Eating Out in Vietnam
Find out what to expect when eating out in Vietnam…
There are many options in Vietnam for eating out. Everything is on offer, from a quick meal from a cart on the street to western-style cafés or international cuisine.
The type of food encountered in Vietnam is also largely determined by the occasion or situation in which it is eaten. Street food is a huge aspect of social life, and people eating on the street can be found almost everywhere, at any time of the day.
For breakfast, people normally eat a hot noodle soup, as yin-yang theory stipulates that eating a hot dish in the morning allows the body to adapt to the heat and keeps a person cool for the rest of the day. Lunch normally involves a plate of rice with a choice of different meat or fish dishes, depending on what the owner of the stall or restaurant has prepared.
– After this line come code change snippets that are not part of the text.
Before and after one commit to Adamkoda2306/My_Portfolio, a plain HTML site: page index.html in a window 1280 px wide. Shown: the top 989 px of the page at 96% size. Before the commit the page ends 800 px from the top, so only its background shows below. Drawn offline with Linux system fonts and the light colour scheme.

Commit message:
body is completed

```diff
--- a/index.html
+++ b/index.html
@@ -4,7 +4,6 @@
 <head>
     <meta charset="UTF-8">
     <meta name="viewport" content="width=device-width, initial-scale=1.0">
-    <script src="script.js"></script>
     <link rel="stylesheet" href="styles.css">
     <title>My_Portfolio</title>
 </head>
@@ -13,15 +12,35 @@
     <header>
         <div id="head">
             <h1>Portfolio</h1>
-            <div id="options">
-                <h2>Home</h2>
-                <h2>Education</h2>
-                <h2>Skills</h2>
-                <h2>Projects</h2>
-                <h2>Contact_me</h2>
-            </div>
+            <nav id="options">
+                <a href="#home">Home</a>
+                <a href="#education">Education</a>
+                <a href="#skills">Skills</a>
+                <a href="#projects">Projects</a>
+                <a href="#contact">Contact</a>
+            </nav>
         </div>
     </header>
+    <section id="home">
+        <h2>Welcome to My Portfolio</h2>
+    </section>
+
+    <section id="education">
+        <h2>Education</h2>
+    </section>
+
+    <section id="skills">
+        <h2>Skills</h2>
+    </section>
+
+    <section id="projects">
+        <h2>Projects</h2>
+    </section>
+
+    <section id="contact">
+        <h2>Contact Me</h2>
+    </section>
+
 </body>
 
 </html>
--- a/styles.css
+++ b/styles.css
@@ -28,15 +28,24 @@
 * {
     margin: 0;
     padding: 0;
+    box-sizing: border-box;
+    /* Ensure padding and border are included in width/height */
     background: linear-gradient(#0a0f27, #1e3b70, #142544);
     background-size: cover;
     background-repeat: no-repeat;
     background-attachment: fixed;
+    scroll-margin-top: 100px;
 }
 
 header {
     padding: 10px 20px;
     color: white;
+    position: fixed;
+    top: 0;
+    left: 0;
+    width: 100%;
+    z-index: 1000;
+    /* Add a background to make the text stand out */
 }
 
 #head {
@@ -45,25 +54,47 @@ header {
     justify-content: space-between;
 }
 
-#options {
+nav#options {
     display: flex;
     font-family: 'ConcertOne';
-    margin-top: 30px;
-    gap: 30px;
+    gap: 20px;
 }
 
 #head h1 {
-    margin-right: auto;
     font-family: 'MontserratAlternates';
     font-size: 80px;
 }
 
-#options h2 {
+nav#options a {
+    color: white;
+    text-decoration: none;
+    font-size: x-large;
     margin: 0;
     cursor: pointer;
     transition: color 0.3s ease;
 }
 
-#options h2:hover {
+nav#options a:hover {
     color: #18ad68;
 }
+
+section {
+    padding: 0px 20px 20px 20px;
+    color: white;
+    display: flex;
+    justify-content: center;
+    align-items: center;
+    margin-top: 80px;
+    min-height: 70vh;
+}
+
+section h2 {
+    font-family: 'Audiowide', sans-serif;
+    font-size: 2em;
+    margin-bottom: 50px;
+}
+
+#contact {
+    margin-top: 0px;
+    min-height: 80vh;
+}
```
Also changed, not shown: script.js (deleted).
Barbecued meat, fish and seafood (apart from com suon - the common pork chop and rice dish) tend to be eaten during long evening sessions of eating, drinking and talking at restaurants or on the street, which is collectively known as “nhau”, a Vietnamese institution in its own right.
Some of the favourite fast food choices across the country are the many noodle dishes - pho (pronounced "foh") being the most widespread and common. While appearing as simple rice noodles with either chicken or beef, the broth used to make pho is actually a highly complex and time-consuming ingredient to produce – a common aspect of Vietnamese food. Pho often comes served with a piece of fried flour dough, or quay.
A popular dessert item is chè which can be made out of a variety of ingredients, including fruit, rice, corn, tapioca or beans. These puddings are sold at most food markets or street stands and can be eaten hot or cold. They are usually served in a glass or plastic cup.
People in Vietnam place a high emphasis on freshness and the quality of the food they eat. However, as it is still a developing country, hygiene and food safety standards are not always easy to gauge. While food poisoning is not as widespread a problem as in India or Egypt, it is still possible, particularly when consuming dairy, which is essentially a recent import to the country’s culinary scene.
There has also been a big increase in the amount of western fast food restaurants across the country, with many of the usual household names being found in the big cities.